* Work item
Read the data below. Every line holding the string "教育将如何被改写" must be copied.

(Material provided)

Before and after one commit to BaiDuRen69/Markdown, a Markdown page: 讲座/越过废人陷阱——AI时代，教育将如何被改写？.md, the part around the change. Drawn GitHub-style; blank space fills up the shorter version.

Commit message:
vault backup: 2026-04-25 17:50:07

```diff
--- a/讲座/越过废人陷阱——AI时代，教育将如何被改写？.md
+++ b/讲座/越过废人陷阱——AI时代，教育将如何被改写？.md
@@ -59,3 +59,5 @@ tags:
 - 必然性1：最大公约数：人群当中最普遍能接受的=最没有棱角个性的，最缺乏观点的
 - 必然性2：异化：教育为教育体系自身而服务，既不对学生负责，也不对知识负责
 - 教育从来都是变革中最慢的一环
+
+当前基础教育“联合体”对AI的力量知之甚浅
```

(End Material provided)

* Solution to this task
Before and after one commit to BaiDuRen69/Markdown, a Markdown page: 讲座/越过废人陷阱——AI时代，教育将如何被改写？.md, the part around the change. Drawn GitHub-style; blank space fills up the shorter version.
--- a/讲座/越过废人陷阱——AI时代，教育将如何被改写？.md
+++ b/讲座/越过废人陷阱——AI时代，教育将如何被改写？.md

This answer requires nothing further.